→ Exercise aim
The word "scss" occurs in some lines of the listing. Copy those lines.

→ Data excerpts
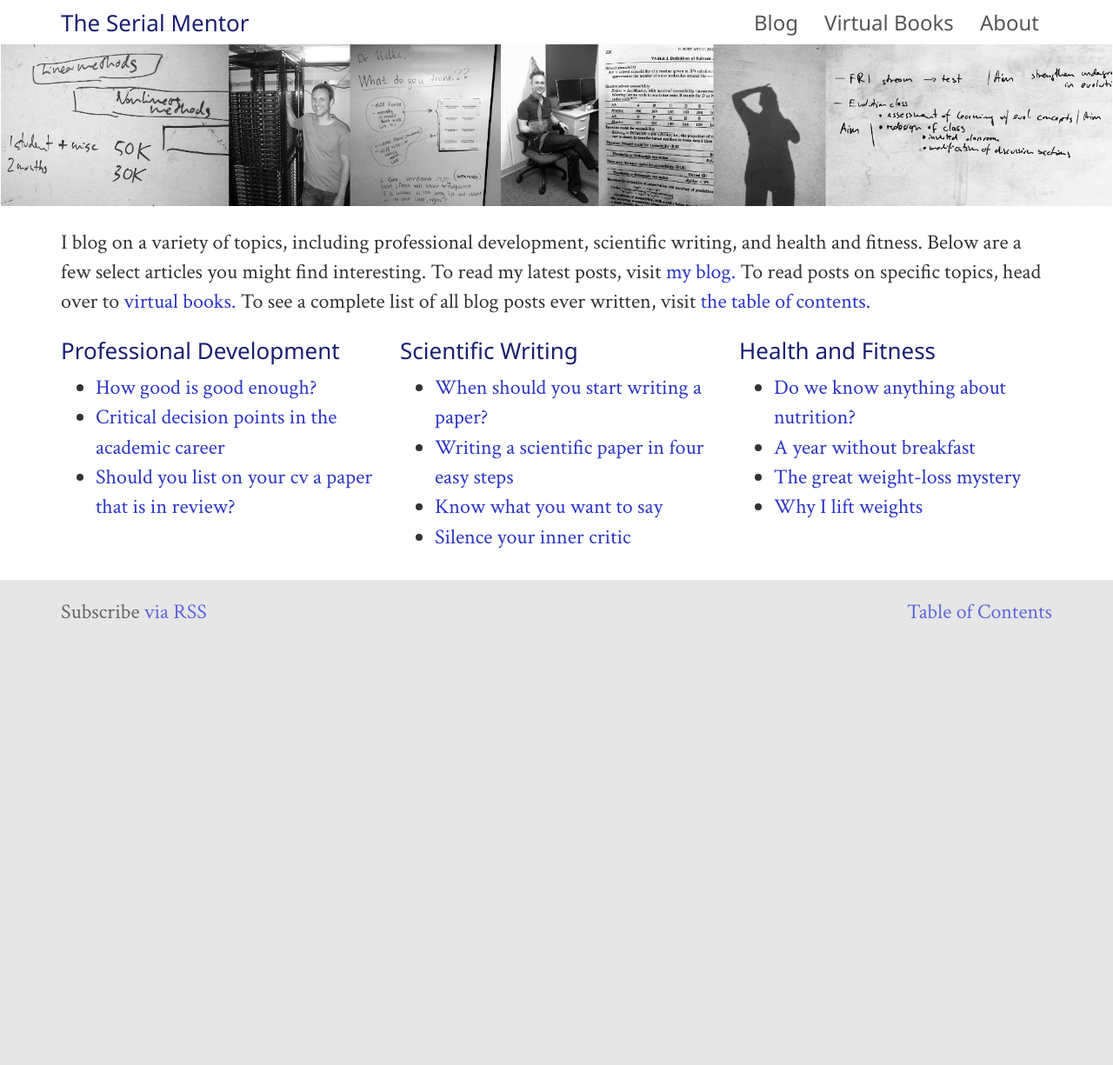
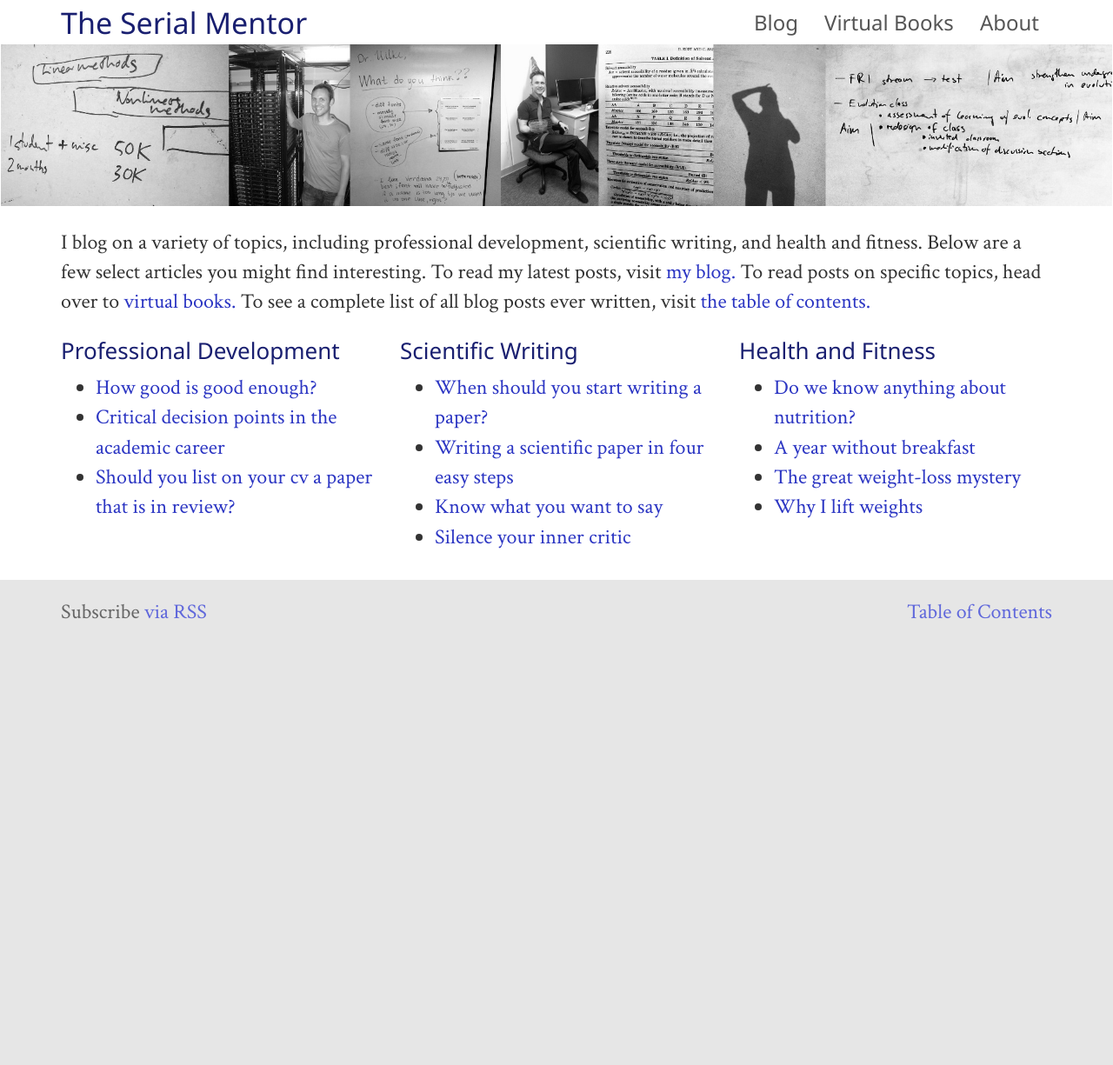
Before and after one commit to clauswilke/clauswilke.github.io.old, a Jekyll site: the page built from index.html, in a window 1280 px wide. Shown: the whole page at 87% size. Built offline with Jekyll 4.4.1, drawn with Linux system fonts in a browser that asks for light colours; nearby versions of some CDN libraries; some web fonts are replaced.

Commit message:
fix brand sizing

```diff
--- a/assets/css/site.scss
+++ b/assets/css/site.scss
@@ -39,6 +39,7 @@ h1, h2, h3, h4, h5, h6 {
 
 .navbar-brand {
     font-family: "Cabin Condensed", $font-family-sans-serif;
+    font-size: $font-size-h1;
 }
 
 a.navbar-brand:link, a.navbar-brand:visited {
@@ -93,10 +94,10 @@ footer {
     html, body, div, p, a {
         font-size: 24px;
     }
-    h1 {
+    h1, .navbar-brand {
         font-size: 34px;
     }
-    h2, .navbar-nav, .navbar-brand {
+    h2, .navbar-nav {
         font-size: 26px;
     }
 }
```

→ Response
--- a/assets/css/site.scss
+++ b/assets/css/site.scss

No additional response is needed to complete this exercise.